In psychology there’s a model called “the four stages of competence” that explains how people move through different stages when learning new competencies. I find this model interesting to have in mind when it comes to sales competence and sales technology.

With Internet at everyone’s fingertips, sales knowledge is easily available. But how do we go from knowledge to competence – from theory to practice? Let’s look at how Linda, a young sales professional, moves through these stages (like the rungs of a ladder) in regards to the classic questioning sales methodology SPIN by Neil Rackham.

1) Unconscious incompetence


In this state of blissful ignorance, Linda does not know what she does not know. She has never heard of the SPIN questioning methodology, nor does she understand the value that SPIN could provide. One day, when speaking to a successful colleague, Linda is given the advice to learn about SPIN, taking Linda to the next rung of the competence ladder:

2) Conscious incompetence


By hearing the story from her trusted friend, Linda now knows what she didn’t know before and has been convinced that she’d benefit from this competence. She orders Neil Rackham’s classic book from Amazon and is eager to learn this methodology.

3) Conscious competence


When reading the book and trying the methodology out with her friend as her mentor, Linda is putting knowledge into action and soon starts using SPIN in her daily conversations with customers. She now knows that she knows SPIN, but constantly needs to remind herself when and how to use it. She realizes that she has more work to do before becoming a master at it. By continually practicing SPIN, Linda works her way to the next stage:

4) Unconscious competence


When having used SPIN for a longer period of time, it has become second nature to Linda. She’s now asking the right questions at the right time without even thinking about it – it’s like riding a bike: once mastered it, it sticks. For Linda, the new skill creates more meaningful dialogues and helps her gain trust and business from more clients.

“We are what we repeatedly do. Excellence, then, is not an act but a habit.”

ARISTOTLE

In the model, this fourth level is the highest state of competence. However, there’s a risk that Linda becomes complacent and treats this state as a constant, instead of further fine-tuning her approach, maybe by using specific language matched to the personality styles of the people she’s talking to. Inspired by the blog article “the mindful leader” from azzur (http://goo.gl/Dknb3r), I think a fifth layer should be added:

5) Mindful competence

By being mindful to how you do what you do and the responses you get from other people, you can find nuances to improve.

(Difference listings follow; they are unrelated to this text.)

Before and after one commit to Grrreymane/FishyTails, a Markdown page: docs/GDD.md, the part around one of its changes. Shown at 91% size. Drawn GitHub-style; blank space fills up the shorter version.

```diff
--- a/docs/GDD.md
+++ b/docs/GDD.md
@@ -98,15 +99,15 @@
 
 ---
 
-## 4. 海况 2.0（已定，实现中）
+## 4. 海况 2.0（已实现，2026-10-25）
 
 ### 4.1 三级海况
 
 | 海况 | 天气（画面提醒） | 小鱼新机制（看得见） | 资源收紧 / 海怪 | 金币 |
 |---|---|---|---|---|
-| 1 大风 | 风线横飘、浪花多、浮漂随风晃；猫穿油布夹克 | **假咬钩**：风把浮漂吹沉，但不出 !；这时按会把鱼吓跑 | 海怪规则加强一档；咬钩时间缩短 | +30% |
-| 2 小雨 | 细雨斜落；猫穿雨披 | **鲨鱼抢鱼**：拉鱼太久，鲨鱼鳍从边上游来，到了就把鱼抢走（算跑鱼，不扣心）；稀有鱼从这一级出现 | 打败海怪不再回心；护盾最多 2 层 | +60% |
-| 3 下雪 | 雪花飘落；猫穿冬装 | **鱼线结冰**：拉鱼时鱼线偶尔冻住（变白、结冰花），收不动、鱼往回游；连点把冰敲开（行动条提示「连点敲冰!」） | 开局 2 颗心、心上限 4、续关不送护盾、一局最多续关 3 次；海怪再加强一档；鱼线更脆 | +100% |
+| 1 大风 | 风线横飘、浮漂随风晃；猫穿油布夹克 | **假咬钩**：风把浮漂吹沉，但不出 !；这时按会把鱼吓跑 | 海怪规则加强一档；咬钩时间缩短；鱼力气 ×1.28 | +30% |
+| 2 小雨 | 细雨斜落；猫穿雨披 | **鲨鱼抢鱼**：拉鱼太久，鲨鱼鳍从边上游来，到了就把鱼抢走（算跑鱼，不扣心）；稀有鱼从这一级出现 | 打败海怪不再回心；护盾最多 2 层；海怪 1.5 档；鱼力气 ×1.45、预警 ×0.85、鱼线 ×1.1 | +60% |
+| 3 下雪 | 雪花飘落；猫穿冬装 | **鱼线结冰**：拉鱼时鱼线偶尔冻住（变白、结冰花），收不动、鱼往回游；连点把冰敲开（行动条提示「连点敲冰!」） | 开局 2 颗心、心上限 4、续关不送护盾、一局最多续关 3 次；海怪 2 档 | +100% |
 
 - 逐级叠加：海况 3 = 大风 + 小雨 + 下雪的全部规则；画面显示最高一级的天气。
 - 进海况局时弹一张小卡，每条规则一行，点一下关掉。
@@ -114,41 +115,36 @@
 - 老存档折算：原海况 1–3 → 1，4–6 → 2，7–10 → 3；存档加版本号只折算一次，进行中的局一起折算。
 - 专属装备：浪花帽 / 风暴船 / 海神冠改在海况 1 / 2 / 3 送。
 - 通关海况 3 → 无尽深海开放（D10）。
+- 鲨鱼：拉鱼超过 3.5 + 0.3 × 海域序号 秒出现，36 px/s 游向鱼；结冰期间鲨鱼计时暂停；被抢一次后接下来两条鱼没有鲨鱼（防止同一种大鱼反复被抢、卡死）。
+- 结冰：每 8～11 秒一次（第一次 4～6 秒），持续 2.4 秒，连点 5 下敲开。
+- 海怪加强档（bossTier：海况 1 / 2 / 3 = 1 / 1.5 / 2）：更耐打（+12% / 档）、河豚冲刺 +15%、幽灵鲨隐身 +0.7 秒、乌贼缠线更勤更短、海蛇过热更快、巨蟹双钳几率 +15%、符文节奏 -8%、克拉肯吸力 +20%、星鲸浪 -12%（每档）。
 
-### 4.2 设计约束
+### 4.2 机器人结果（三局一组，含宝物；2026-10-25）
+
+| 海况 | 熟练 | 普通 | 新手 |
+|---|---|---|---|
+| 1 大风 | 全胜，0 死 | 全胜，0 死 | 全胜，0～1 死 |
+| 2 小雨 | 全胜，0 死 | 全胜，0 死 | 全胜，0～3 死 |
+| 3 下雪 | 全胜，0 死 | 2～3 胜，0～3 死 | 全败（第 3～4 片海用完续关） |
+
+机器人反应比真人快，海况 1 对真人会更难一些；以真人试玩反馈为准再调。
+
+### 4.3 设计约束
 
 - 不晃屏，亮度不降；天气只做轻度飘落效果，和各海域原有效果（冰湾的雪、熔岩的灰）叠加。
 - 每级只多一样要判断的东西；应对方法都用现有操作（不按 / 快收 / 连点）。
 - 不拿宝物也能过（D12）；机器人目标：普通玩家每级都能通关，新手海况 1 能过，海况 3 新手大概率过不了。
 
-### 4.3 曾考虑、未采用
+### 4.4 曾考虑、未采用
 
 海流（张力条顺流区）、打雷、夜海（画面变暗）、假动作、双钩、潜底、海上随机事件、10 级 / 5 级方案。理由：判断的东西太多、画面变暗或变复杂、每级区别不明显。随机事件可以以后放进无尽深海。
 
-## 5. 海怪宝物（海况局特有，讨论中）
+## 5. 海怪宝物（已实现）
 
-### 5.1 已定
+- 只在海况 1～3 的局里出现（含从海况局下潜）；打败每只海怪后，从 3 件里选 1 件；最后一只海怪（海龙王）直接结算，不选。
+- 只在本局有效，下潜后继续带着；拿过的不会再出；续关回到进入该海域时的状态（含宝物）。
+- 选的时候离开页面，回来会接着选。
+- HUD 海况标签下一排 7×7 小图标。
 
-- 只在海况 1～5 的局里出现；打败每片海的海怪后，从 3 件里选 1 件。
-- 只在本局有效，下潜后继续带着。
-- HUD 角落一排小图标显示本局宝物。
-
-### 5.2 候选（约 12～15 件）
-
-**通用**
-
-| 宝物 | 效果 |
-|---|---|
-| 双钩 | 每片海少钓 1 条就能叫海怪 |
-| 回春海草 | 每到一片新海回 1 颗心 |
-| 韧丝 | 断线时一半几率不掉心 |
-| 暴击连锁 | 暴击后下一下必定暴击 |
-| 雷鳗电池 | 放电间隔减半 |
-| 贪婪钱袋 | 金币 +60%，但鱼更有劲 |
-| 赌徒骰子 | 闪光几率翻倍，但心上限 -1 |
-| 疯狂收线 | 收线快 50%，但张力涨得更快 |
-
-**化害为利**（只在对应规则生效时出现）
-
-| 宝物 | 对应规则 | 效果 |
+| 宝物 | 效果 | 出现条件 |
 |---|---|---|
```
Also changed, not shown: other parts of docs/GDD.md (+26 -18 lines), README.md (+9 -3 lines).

Harvard psychology professor Ellen Langer (with colleagues Timothy Russell and Noah Eisenkraft) has done research into the positive effect of mindfulness on performance. Orchestra musicians were asked to replicate a classical performance with which they were satisfied (mindless) and then make the piece new through subtle adjustments they each chose (mindful). Not only did the musicians prefer playing mindfully, on playback audiences judged the mindful piece far superior. In the same way, sales people can be coached to raise the bar of their performance.

The classic pitfall – getting stuck at conscious incompetence

How often do we order books and don’t read them? How often do we read books and don’t go from theory to practice? How often do organizations send their sales people to training classes only to be disappointed when they revert back to old behaviors just weeks after the training? As much as 87% of what we learn is forgotten if we don’t go through stages 3 to 4. In simpler words – there will be no results without practice and reinforcement.

The role of process and technology to increase sales competency

By including educational content and checklist steps within the context of a staged and milestone-centric sales process that is easy to follow, sales managers can make knowledge actionable and help sales people climb the ladder of competence quicker. This is especially helpful when ramping up new sales hires and can save companies large amounts of money. Or when we introduce a new product line and can’t rely on sales people having the best sales behaviors in their backbone.

 

By | 2017-11-04T15:25:15+00:00 oktober 9, 2015|